WHAT YOU HAVE TO DO - When you return the material, keep every line exactly as it is and omit the pictures.

-.-.-

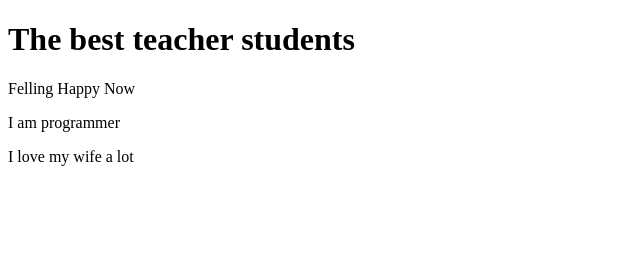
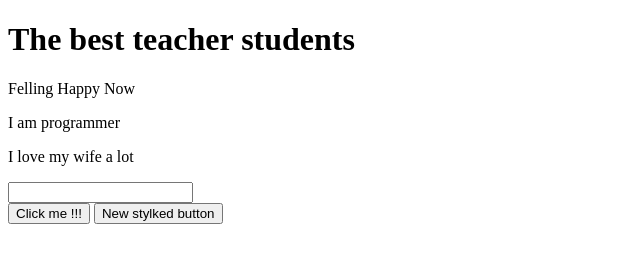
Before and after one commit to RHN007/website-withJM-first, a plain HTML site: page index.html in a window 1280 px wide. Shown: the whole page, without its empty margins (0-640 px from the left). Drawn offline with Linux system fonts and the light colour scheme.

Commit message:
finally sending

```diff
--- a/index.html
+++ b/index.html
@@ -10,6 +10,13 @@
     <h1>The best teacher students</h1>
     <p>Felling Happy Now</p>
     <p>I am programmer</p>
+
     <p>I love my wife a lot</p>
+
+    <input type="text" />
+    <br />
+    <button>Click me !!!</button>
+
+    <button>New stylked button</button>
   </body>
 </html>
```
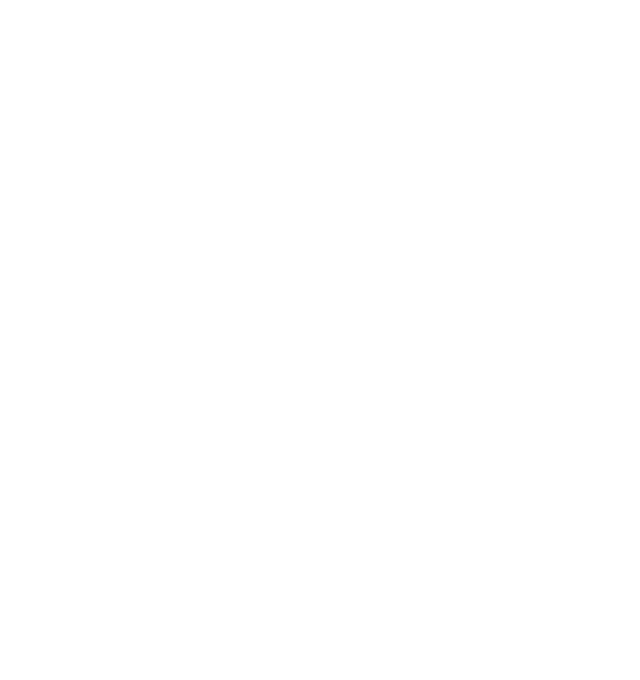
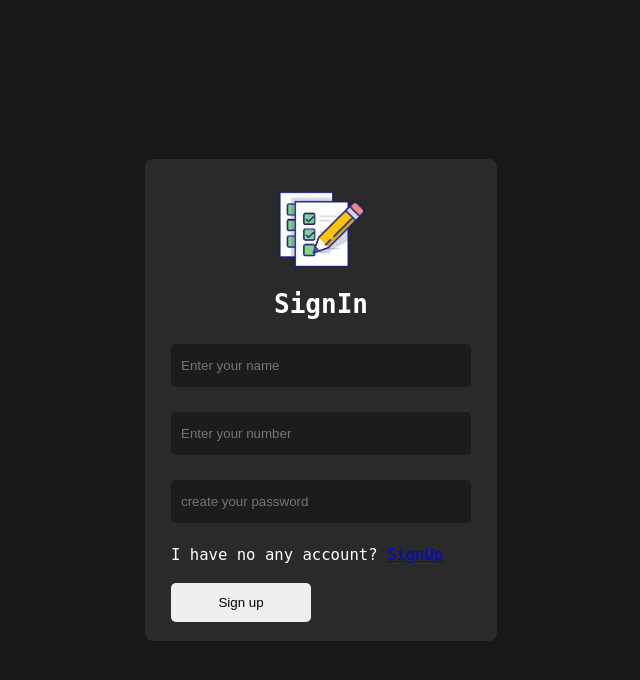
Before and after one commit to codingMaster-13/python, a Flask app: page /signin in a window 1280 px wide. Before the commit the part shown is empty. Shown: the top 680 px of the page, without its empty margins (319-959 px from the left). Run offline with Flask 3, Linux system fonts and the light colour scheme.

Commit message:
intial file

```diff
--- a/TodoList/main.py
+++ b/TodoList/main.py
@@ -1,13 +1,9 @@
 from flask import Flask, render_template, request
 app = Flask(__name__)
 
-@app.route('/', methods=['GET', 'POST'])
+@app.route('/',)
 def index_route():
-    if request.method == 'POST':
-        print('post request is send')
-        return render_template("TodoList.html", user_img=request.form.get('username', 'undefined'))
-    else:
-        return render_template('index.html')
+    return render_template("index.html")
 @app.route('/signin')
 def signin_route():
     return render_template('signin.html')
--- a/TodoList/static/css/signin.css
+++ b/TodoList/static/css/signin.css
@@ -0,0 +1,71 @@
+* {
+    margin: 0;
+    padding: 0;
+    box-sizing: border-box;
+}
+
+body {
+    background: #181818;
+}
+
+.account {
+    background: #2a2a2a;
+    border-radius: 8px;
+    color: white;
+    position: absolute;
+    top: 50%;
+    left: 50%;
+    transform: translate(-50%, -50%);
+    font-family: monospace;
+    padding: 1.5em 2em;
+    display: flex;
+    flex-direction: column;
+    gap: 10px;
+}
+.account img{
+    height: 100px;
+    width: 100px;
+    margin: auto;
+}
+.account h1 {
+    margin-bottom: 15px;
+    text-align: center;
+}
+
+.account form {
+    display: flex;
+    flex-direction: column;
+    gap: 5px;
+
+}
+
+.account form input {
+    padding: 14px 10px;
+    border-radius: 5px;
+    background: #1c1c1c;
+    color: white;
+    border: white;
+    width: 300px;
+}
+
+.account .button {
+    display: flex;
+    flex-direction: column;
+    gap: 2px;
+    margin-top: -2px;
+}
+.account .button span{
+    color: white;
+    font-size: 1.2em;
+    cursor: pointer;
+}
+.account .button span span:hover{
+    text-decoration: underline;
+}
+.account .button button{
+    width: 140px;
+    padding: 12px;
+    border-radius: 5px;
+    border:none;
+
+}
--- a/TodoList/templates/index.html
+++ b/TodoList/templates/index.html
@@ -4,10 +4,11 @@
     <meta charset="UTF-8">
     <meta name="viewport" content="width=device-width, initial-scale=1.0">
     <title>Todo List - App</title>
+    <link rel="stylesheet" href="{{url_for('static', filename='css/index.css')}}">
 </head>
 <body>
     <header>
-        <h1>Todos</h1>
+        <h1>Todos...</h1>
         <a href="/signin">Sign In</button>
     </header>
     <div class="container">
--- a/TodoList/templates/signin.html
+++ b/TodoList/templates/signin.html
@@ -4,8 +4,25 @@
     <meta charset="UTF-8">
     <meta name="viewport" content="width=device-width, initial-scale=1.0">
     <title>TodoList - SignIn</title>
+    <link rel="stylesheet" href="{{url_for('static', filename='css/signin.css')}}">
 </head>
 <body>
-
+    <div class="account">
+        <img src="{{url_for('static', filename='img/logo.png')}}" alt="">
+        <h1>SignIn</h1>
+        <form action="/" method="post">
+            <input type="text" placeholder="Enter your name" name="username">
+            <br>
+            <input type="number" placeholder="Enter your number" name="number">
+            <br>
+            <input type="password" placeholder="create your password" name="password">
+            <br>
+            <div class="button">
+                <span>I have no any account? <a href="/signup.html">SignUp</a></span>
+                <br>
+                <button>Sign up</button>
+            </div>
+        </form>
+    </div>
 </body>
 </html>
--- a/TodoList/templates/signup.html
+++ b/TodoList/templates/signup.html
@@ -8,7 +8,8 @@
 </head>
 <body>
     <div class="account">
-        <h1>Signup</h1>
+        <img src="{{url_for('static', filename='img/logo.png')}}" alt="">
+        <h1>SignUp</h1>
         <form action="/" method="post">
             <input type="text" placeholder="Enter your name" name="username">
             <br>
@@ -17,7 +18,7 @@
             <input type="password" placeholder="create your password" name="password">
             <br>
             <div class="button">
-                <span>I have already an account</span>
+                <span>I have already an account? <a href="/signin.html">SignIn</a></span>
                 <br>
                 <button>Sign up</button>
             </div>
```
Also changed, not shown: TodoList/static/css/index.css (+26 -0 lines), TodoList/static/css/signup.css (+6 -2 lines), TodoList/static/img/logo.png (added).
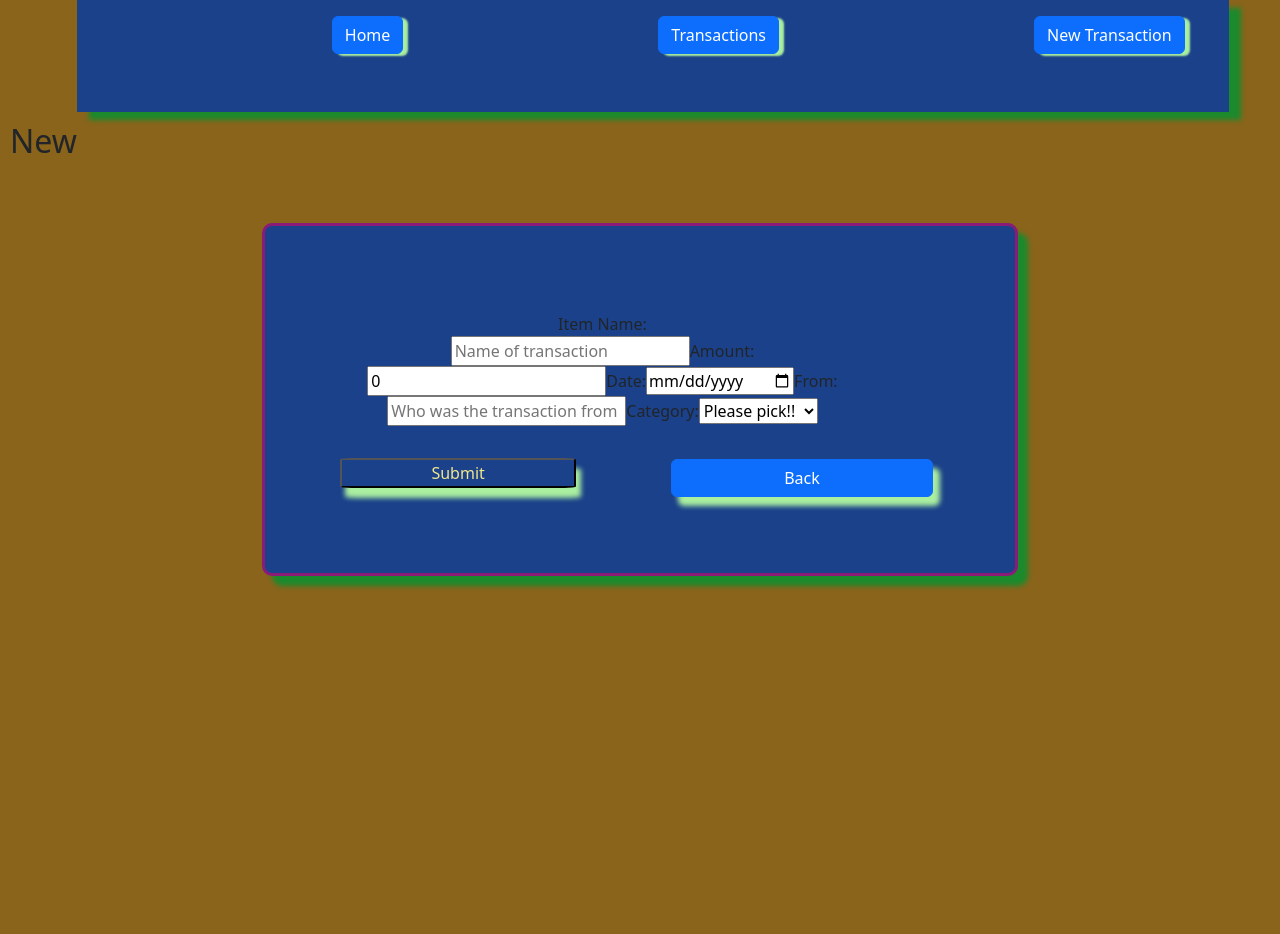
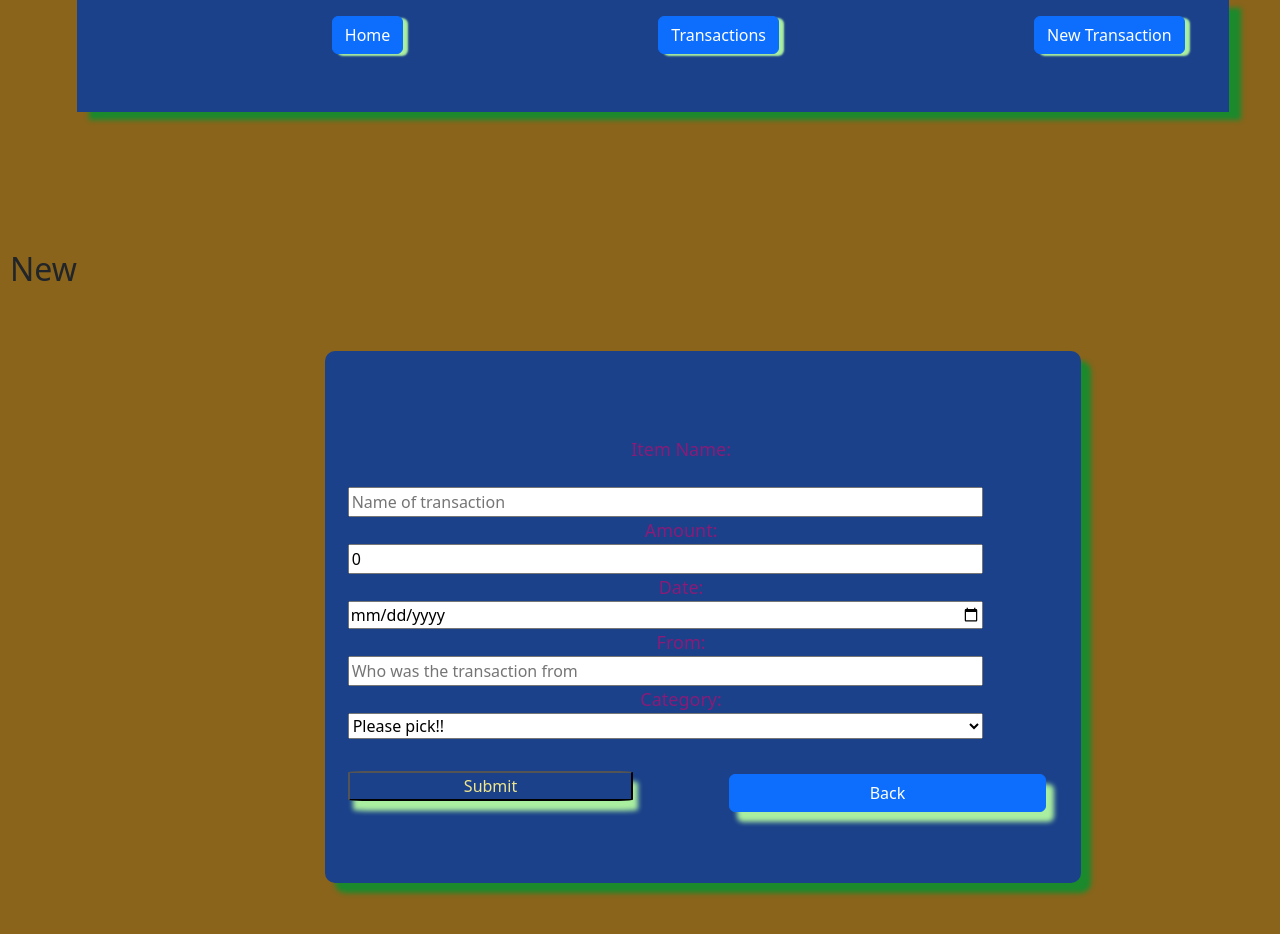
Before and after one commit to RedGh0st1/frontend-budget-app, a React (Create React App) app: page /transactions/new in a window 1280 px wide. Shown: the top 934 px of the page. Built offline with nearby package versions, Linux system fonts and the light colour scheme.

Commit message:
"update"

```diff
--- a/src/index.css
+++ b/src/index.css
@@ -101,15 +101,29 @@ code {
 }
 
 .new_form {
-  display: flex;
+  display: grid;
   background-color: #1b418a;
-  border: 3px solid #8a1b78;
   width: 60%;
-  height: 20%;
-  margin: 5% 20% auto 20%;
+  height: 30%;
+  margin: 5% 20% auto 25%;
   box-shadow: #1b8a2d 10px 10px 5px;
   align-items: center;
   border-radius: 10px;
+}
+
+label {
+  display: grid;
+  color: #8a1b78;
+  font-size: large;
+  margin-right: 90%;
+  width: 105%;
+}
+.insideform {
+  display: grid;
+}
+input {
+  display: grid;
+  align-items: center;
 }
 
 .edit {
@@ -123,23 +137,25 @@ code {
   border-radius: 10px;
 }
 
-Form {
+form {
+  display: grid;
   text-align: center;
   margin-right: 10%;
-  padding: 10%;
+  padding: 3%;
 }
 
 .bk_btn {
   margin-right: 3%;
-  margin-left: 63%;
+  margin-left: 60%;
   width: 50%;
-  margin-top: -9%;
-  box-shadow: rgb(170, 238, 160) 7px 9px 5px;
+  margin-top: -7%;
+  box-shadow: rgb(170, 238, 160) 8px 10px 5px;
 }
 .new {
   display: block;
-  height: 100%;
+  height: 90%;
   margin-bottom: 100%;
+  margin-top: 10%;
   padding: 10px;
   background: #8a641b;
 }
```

-.-.-

SOLUTION FOR THIS PROBLEM -
Before and after one commit to RHN007/website-withJM-first, a plain HTML site: page index.html in a window 1280 px wide. Shown: the whole page, without its empty margins (0-640 px from the left). Drawn offline with Linux system fonts and the light colour scheme.

Commit message:
finally sending

```diff
--- a/index.html
+++ b/index.html
@@ -10,6 +10,13 @@
     <h1>The best teacher students</h1>
     <p>Felling Happy Now</p>
     <p>I am programmer</p>
+
     <p>I love my wife a lot</p>
+
+    <input type="text" />
+    <br />
+    <button>Click me !!!</button>
+
+    <button>New stylked button</button>
   </body>
 </html>
```
Before and after one commit to codingMaster-13/python, a Flask app: page /signin in a window 1280 px wide. Before the commit the part shown is empty. Shown: the top 680 px of the page, without its empty margins (319-959 px from the left). Run offline with Flask 3, Linux system fonts and the light colour scheme.

Commit message:
intial file

```diff
--- a/TodoList/main.py
+++ b/TodoList/main.py
@@ -1,13 +1,9 @@
 from flask import Flask, render_template, request
 app = Flask(__name__)
 
-@app.route('/', methods=['GET', 'POST'])
+@app.route('/',)
 def index_route():
-    if request.method == 'POST':
-        print('post request is send')
-        return render_template("TodoList.html", user_img=request.form.get('username', 'undefined'))
-    else:
-        return render_template('index.html')
+    return render_template("index.html")
 @app.route('/signin')
 def signin_route():
     return render_template('signin.html')
--- a/TodoList/static/css/signin.css
+++ b/TodoList/static/css/signin.css
@@ -0,0 +1,71 @@
+* {
+    margin: 0;
+    padding: 0;
+    box-sizing: border-box;
+}
+
+body {
+    background: #181818;
+}
+
+.account {
+    background: #2a2a2a;
+    border-radius: 8px;
+    color: white;
+    position: absolute;
+    top: 50%;
+    left: 50%;
+    transform: translate(-50%, -50%);
+    font-family: monospace;
+    padding: 1.5em 2em;
+    display: flex;
+    flex-direction: column;
+    gap: 10px;
+}
+.account img{
+    height: 100px;
+    width: 100px;
+    margin: auto;
+}
+.account h1 {
+    margin-bottom: 15px;
+    text-align: center;
+}
+
+.account form {
+    display: flex;
+    flex-direction: column;
+    gap: 5px;
+
+}
+
+.account form input {
+    padding: 14px 10px;
+    border-radius: 5px;
+    background: #1c1c1c;
+    color: white;
+    border: white;
+    width: 300px;
+}
+
+.account .button {
+    display: flex;
+    flex-direction: column;
+    gap: 2px;
+    margin-top: -2px;
+}
+.account .button span{
+    color: white;
+    font-size: 1.2em;
+    cursor: pointer;
+}
+.account .button span span:hover{
+    text-decoration: underline;
+}
+.account .button button{
+    width: 140px;
+    padding: 12px;
+    border-radius: 5px;
+    border:none;
+
+}
--- a/TodoList/templates/index.html
+++ b/TodoList/templates/index.html
@@ -4,10 +4,11 @@
     <meta charset="UTF-8">
     <meta name="viewport" content="width=device-width, initial-scale=1.0">
     <title>Todo List - App</title>
+    <link rel="stylesheet" href="{{url_for('static', filename='css/index.css')}}">
 </head>
 <body>
     <header>
-        <h1>Todos</h1>
+        <h1>Todos...</h1>
         <a href="/signin">Sign In</button>
     </header>
     <div class="container">
--- a/TodoList/templates/signin.html
+++ b/TodoList/templates/signin.html
@@ -4,8 +4,25 @@
     <meta charset="UTF-8">
     <meta name="viewport" content="width=device-width, initial-scale=1.0">
     <title>TodoList - SignIn</title>
+    <link rel="stylesheet" href="{{url_for('static', filename='css/signin.css')}}">
 </head>
 <body>
-
+    <div class="account">
+        <img src="{{url_for('static', filename='img/logo.png')}}" alt="">
+        <h1>SignIn</h1>
+        <form action="/" method="post">
+            <input type="text" placeholder="Enter your name" name="username">
+            <br>
+            <input type="number" placeholder="Enter your number" name="number">
+            <br>
+            <input type="password" placeholder="create your password" name="password">
+            <br>
+            <div class="button">
+                <span>I have no any account? <a href="/signup.html">SignUp</a></span>
+                <br>
+                <button>Sign up</button>
+            </div>
+        </form>
+    </div>
 </body>
 </html>
--- a/TodoList/templates/signup.html
+++ b/TodoList/templates/signup.html
@@ -8,7 +8,8 @@
 </head>
 <body>
     <div class="account">
-        <h1>Signup</h1>
+        <img src="{{url_for('static', filename='img/logo.png')}}" alt="">
+        <h1>SignUp</h1>
         <form action="/" method="post">
             <input type="text" placeholder="Enter your name" name="username">
             <br>
@@ -17,7 +18,7 @@
             <input type="password" placeholder="create your password" name="password">
             <br>
             <div class="button">
-                <span>I have already an account</span>
+                <span>I have already an account? <a href="/signin.html">SignIn</a></span>
                 <br>
                 <button>Sign up</button>
             </div>
```
Also changed, not shown: TodoList/static/css/index.css (+26 -0 lines), TodoList/static/css/signup.css (+6 -2 lines), TodoList/static/img/logo.png (added).
Before and after one commit to RedGh0st1/frontend-budget-app, a React (Create React App) app: page /transactions/new in a window 1280 px wide. Shown: the top 934 px of the page. Built offline with nearby package versions, Linux system fonts and the light colour scheme.

Commit message:
"update"

```diff
--- a/src/index.css
+++ b/src/index.css
@@ -101,15 +101,29 @@ code {
 }
 
 .new_form {
-  display: flex;
+  display: grid;
   background-color: #1b418a;
-  border: 3px solid #8a1b78;
   width: 60%;
-  height: 20%;
-  margin: 5% 20% auto 20%;
+  height: 30%;
+  margin: 5% 20% auto 25%;
   box-shadow: #1b8a2d 10px 10px 5px;
   align-items: center;
   border-radius: 10px;
+}
+
+label {
+  display: grid;
+  color: #8a1b78;
+  font-size: large;
+  margin-right: 90%;
+  width: 105%;
+}
+.insideform {
+  display: grid;
+}
+input {
+  display: grid;
+  align-items: center;
 }
 
 .edit {
@@ -123,23 +137,25 @@ code {
   border-radius: 10px;
 }
 
-Form {
+form {
+  display: grid;
   text-align: center;
   margin-right: 10%;
-  padding: 10%;
+  padding: 3%;
 }
 
 .bk_btn {
   margin-right: 3%;
-  margin-left: 63%;
+  margin-left: 60%;
   width: 50%;
-  margin-top: -9%;
-  box-shadow: rgb(170, 238, 160) 7px 9px 5px;
+  margin-top: -7%;
+  box-shadow: rgb(170, 238, 160) 8px 10px 5px;
 }
 .new {
   display: block;
-  height: 100%;
+  height: 90%;
   margin-bottom: 100%;
+  margin-top: 10%;
   padding: 10px;
   background: #8a641b;
 }
```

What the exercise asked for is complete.